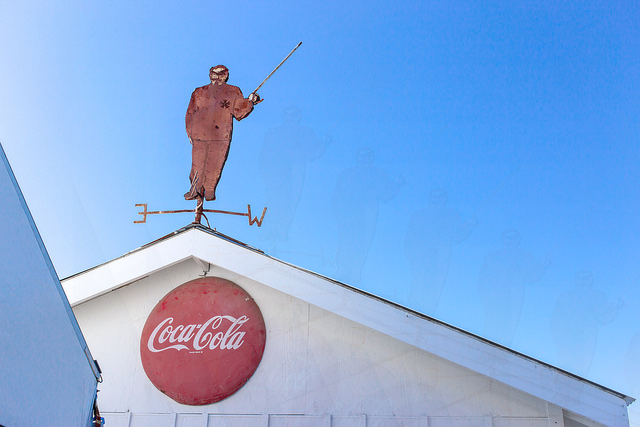
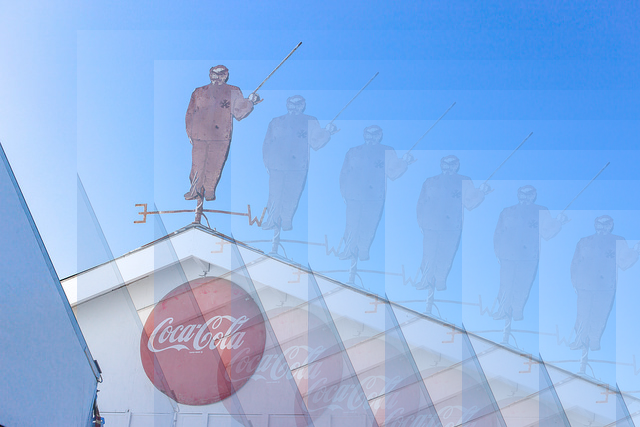
Boosts / PrismBurst

diff --git a/examples/basic.go b/examples/basic.go
@@ -15,73 +15,109 @@ func main() {
 	check(err)
 	gl.Write(f)
 
-	gl, err = glitch.NewGlitch("./example.jpg")
-	check(err)
-	gl.Seed(4)
-	gl.VerticalTransposeInput()
-	f, err = os.Create("./VerticalTransposeInput.png")
-	check(err)
-	gl.Write(f)
+	// gl, err = glitch.NewGlitch("./example.jpg")
+	// check(err)
+	// gl.Seed(4)
+	// gl.VerticalTransposeInput()
+	// f, err = os.Create("./VerticalTransposeInput.png")
+	// check(err)
+	// gl.Write(f)
 
-	gl, err = glitch.NewGlitch("./example.jpg")
-	check(err)
-	gl.Seed(1)
-	gl.TransposeInput()
-	f, err = os.Create("./TransposeInput.png")
-	check(err)
-	gl.Write(f)
+	// gl, err = glitch.NewGlitch("./example.jpg")
+	// check(err)
+	// gl.Seed(1)
+	// gl.TransposeInput()
+	// f, err = os.Create("./TransposeInput.png")
+	// check(err)
+	// gl.Write(f)
 
-	gl, err = glitch.NewGlitch("./example.jpg")
-	check(err)
-	gl.Seed(200)
-	gl.Copy()
-	gl.GhostStreach()
-	f, err = os.Create("./GhostStreach.png")
-	check(err)
-	gl.Write(f)
+	// gl, err = glitch.NewGlitch("./example.jpg")
+	// check(err)
+	// gl.Seed(12)
+	// gl.Copy()
+	// gl.GhostStreach()
+	// f, err = os.Create("./GhostStreach.png")
+	// check(err)
+	// gl.Write(f)
+
+	// gl, err = glitch.NewGlitch("./example.jpg")
+	// check(err)
+	// gl.Seed(100)
+	// gl.Copy()
+	// gl.CompressionGhost()
+	// f, err = os.Create("./CompressionGhost.png")
+	// check(err)
+	// gl.Write(f)
+
+	// gl, err = glitch.NewGlitch("./example.jpg")
+	// check(err)
+	// gl.Seed(100)
+	// gl.Copy()
+	// gl.HalfLifeLeft()
+	// f, err = os.Create("./HalfLifeLeft.png")
+	// check(err)
+	// gl.Write(f)
+
+	// gl, err = glitch.NewGlitch("./example.jpg")
+	// check(err)
+	// gl.Seed(100)
+	// gl.Copy()
+	// gl.HalfLifeRight()
+	// f, err = os.Create("./HalfLifeRight.png")
+	// check(err)
+	// gl.Write(f)
+
+	// gl, err = glitch.NewGlitch("./example.jpg")
+	// check(err)
+	// gl.Seed(100)
+	// gl.Copy()
+	// gl.ChannelShiftLeft()
+	// f, err = os.Create("./ChannelShiftLeft.png")
+	// check(err)
+	// gl.Write(f)
+
+	// gl, err = glitch.NewGlitch("./example.jpg")
+	// check(err)
+	// gl.Seed(100)
+	// gl.Copy()
+	// gl.ChannelShiftRight()
+	// f, err = os.Create("./ChannelShiftRight.png")
+	// check(err)
+	// gl.Write(f)
+
+	// gl, err = glitch.NewGlitch("./example.jpg")
+	// check(err)
+	// gl.Seed(100)
+	// gl.Copy()
+	// gl.RedBoost()
+	// f, err = os.Create("./RedBoost.png")
+	// check(err)
+	// gl.Write(f)
+
+	// gl, err = glitch.NewGlitch("./example.jpg")
+	// check(err)
+	// gl.Seed(100)
+	// gl.Copy()
+	// gl.GreenBoost()
+	// f, err = os.Create("./GreenBoost.png")
+	// check(err)
+	// gl.Write(f)
+
+	// gl, err = glitch.NewGlitch("./example.jpg")
+	// check(err)
+	// gl.Seed(100)
+	// gl.Copy()
+	// gl.BlueBoost()
+	// f, err = os.Create("./BlueBoost.png")
+	// check(err)
+	// gl.Write(f)
 
 	gl, err = glitch.NewGlitch("./example.jpg")
 	check(err)
 	gl.Seed(100)
 	gl.Copy()
-	gl.CompressionGhost()
-	f, err = os.Create("./CompressionGhost.png")
-	check(err)
-	gl.Write(f)
-
-	gl, err = glitch.NewGlitch("./example.jpg")
-	check(err)
-	gl.Seed(100)
-	gl.Copy()
-	gl.HalfLifeLeft()
-	f, err = os.Create("./HalfLifeLeft.png")
-	check(err)
-	gl.Write(f)
-
-	gl, err = glitch.NewGlitch("./example.jpg")
-	check(err)
-	gl.Seed(100)
-	gl.Copy()
-	gl.HalfLifeRight()
-	f, err = os.Create("./HalfLifeRight.png")
-	check(err)
-	gl.Write(f)
-
-	gl, err = glitch.NewGlitch("./example.jpg")
-	check(err)
-	gl.Seed(100)
-	gl.Copy()
-	gl.ChannelShiftLeft()
-	f, err = os.Create("./ChannelShiftLeft.png")
-	check(err)
-	gl.Write(f)
-
-	gl, err = glitch.NewGlitch("./example.jpg")
-	check(err)
-	gl.Seed(100)
-	gl.Copy()
-	gl.ChannelShiftRight()
-	f, err = os.Create("./ChannelShiftRight.png")
+	gl.PrismBurst()
+	f, err = os.Create("./PrismBurst.png")
 	check(err)
 	gl.Write(f)
 }

diff --git a/glitch.go b/glitch.go
@@ -13,7 +13,7 @@ import (
 )
 
 // MAXC is the maxium value returned by RGBA() will have
-const MAXC = 65535.0
+const MAXC = 1<<16 - 1
 
 // Glitch represents the two images needed to produce a glitch
 type Glitch struct {
@@ -265,7 +265,7 @@ func (gl *Glitch) GhostStreach() {
 	ghosts := rand.Intn(b.Dy()/10) + 1
 	stepX := rand.Intn(b.Dx()/ghosts) - (b.Dx() / ghosts * 2)
 	stepY := rand.Intn(b.Dy()/ghosts) - (b.Dy() / ghosts * 2)
-	alpha := uint8(rand.Intn(255 / ghosts))
+	alpha := uint8(rand.Intn(255 / 2))
 
 	// TODO: Replace with struct
 	m := image.NewRGBA(image.Rect(0, 0, b.Dx(), b.Dy()))
@@ -275,6 +275,91 @@ func (gl *Glitch) GhostStreach() {
 	// Red
 	for i := 1; i < ghosts; i++ {
 		draw.DrawMask(gl.Output, b, gl.Output, image.Pt(stepX*i, stepY*i), m, image.ZP, draw.Over)
+	}
+}
+
+// RedBoost boost the red color of the image
+func (gl *Glitch) RedBoost() {
+	b := gl.Bounds
+
+	for y := b.Min.Y; y < b.Max.Y; y++ {
+		for x := b.Min.X; x < b.Max.X; x++ {
+			or, og, ob, oa := gl.Output.At(x, y).RGBA()
+			a := MAXC - (oa * or / MAXC)
+			sc := color.RGBA64{
+				R: uint16((or*a + or*oa) / MAXC),
+				G: uint16(og),
+				B: uint16(ob),
+				A: uint16(oa),
+			}
+			gl.Output.Set(x, y, sc)
+		}
+	}
+}
+
+// GreenBoost boost the Green color of the image
+func (gl *Glitch) GreenBoost() {
+	b := gl.Bounds
+
+	for y := b.Min.Y; y < b.Max.Y; y++ {
+		for x := b.Min.X; x < b.Max.X; x++ {
+			or, og, ob, oa := gl.Output.At(x, y).RGBA()
+			a := MAXC - (oa * og / MAXC)
+			sc := color.RGBA64{
+				R: uint16(or),
+				G: uint16((og*a + og*oa) / MAXC),
+				B: uint16(ob),
+				A: uint16(oa),
+			}
+			gl.Output.Set(x, y, sc)
+		}
+	}
+}
+
+// BlueBoost boost the Blue color of the image
+func (gl *Glitch) BlueBoost() {
+	b := gl.Bounds
+
+	for y := b.Min.Y; y < b.Max.Y; y++ {
+		for x := b.Min.X; x < b.Max.X; x++ {
+			or, og, ob, oa := gl.Output.At(x, y).RGBA()
+			a := MAXC - (oa * ob / MAXC)
+			sc := color.RGBA64{
+				R: uint16(or),
+				G: uint16(og),
+				B: uint16((ob*a + ob*oa) / MAXC),
+				A: uint16(oa),
+			}
+			gl.Output.Set(x, y, sc)
+		}
+	}
+}
+
+// PrismBurst spreads channesl around the original image
+func (gl *Glitch) PrismBurst() {
+	b := gl.Bounds
+	offset := rand.Intn(b.Dy()/10) + 1
+	alpha := uint32(rand.Intn(MAXC))
+
+	var out color.RGBA64
+	for y := b.Min.Y; y < b.Max.Y; y++ {
+		for x := b.Min.X; x < b.Max.X; x++ {
+			sr, sg, sb, sa := gl.Output.At(x, y).RGBA()
+
+			dr, _, _, _ := gl.Output.At(x+offset, y+offset).RGBA()
+			_, dg, _, _ := gl.Output.At(x-offset, y+offset).RGBA()
+			_, _, db, _ := gl.Output.At(x+offset, y-offset).RGBA()
+			_, _, _, da := gl.Output.At(x-offset, y-offset).RGBA()
+
+			a := MAXC - (sa * alpha / MAXC)
+
+			out.R = uint16((dr*a + sr*alpha) / MAXC)
+			out.G = uint16((dg*a + sg*alpha) / MAXC)
+			out.B = uint16((db*a + sb*alpha) / MAXC)
+			out.A = uint16((da*a + sa*alpha) / MAXC)
+
+			gl.Output.Set(x, y, &out)
+		}
 	}
 }
 

diff --git a/README.md b/README.md
@@ -90,3 +90,27 @@ gl.VerticalTransposeInput()
 
 
 ![channelshiftright](https://cloud.githubusercontent.com/assets/12866/21326314/ee383d32-c5de-11e6-8c3d-fff32d2a97a1.png)
+
+---
+
+### BlueBoost
+
+![blueboost](https://cloud.githubusercontent.com/assets/12866/21365546/999dc5ea-c6aa-11e6-886f-f773cea07404.png)
+
+---
+
+### GreenBoost
+
+![greenboost](https://cloud.githubusercontent.com/assets/12866/21365549/9b4d31f0-c6aa-11e6-839e-44d57fa6dcea.png)
+
+---
+
+### RedBoost
+
+![redboost](https://cloud.githubusercontent.com/assets/12866/21365554/9d56cc18-c6aa-11e6-97fa-d5d934af59b8.png)
+
+---
+
+### PrismBurst
+
+![prismburst](https://cloud.githubusercontent.com/assets/12866/21365553/9d419a00-c6aa-11e6-811c-7979399445ba.png)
........
> WHAT TO DO
Copy each line of the listing that carries the string "alpha".

> TASK OUTPUT
-	alpha := uint8(rand.Intn(255 / ghosts))
+	alpha := uint8(rand.Intn(255 / 2))
+	alpha := uint32(rand.Intn(MAXC))
+			a := MAXC - (sa * alpha / MAXC)
+			out.R = uint16((dr*a + sr*alpha) / MAXC)
+			out.G = uint16((dg*a + sg*alpha) / MAXC)
+			out.B = uint16((db*a + sb*alpha) / MAXC)
+			out.A = uint16((da*a + sa*alpha) / MAXC)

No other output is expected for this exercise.